Problem statement ▸ Scan the material for the string "dataset" and copy out every line in which it occurs.

*** Provided material Section Begins ***

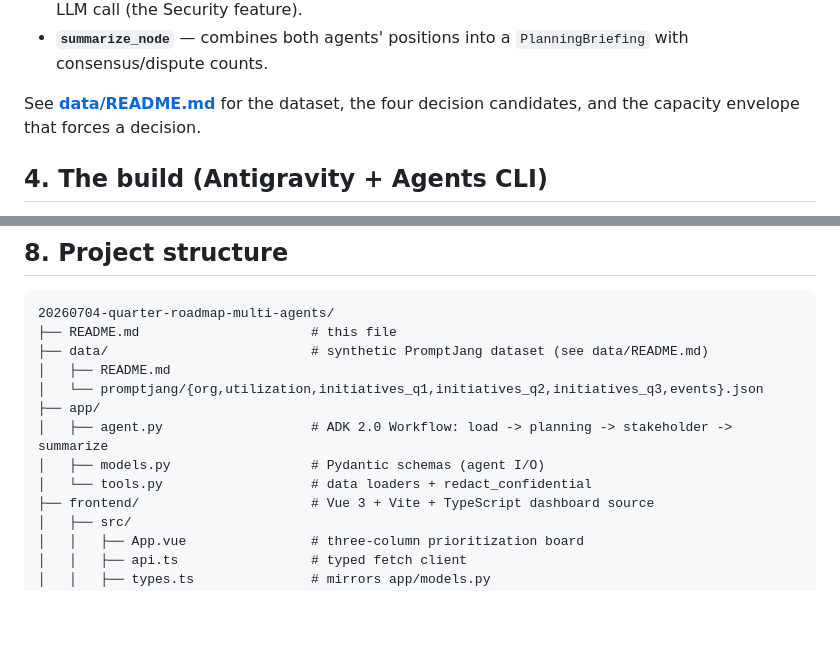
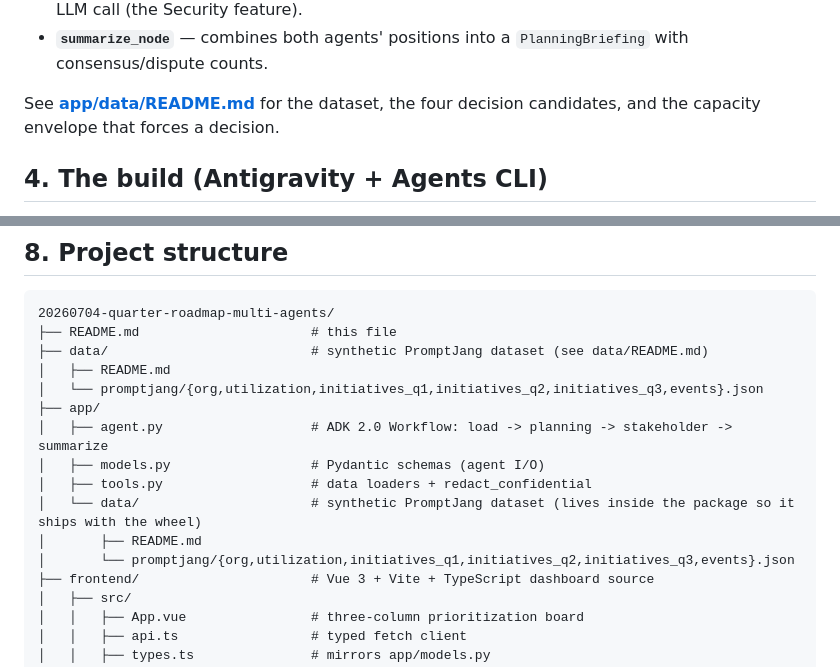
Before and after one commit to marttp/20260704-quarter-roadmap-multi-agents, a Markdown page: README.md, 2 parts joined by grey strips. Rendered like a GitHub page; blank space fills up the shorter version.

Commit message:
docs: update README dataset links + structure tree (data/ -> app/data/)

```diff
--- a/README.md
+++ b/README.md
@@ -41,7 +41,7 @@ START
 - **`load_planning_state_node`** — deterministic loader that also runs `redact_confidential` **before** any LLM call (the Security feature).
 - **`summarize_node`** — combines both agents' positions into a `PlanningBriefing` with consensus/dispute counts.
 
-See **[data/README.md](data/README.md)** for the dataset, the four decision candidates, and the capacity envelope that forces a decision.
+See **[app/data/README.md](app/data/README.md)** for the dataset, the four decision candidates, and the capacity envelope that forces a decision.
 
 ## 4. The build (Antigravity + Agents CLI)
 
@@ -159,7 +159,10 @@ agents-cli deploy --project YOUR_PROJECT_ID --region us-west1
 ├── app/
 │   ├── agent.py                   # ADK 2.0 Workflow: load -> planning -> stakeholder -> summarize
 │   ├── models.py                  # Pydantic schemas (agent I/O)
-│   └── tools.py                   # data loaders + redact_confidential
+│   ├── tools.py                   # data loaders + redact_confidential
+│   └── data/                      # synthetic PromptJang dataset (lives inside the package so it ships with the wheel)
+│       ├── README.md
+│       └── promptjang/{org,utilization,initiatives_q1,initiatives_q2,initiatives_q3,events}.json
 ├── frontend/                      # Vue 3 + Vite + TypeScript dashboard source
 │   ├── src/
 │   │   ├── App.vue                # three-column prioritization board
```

*** Provided material Section Ends ***

Written answer ▸
docs: update README dataset links + structure tree (data/ -> app/data/)
-See **[data/README.md](data/README.md)** for the dataset, the four decision candidates, and the capacity envelope that forces a decision.
+See **[app/data/README.md](app/data/README.md)** for the dataset, the four decision candidates, and the capacity envelope that forces a decision.
+│   └── data/                      # synthetic PromptJang dataset (lives inside the package so it ships with the wheel)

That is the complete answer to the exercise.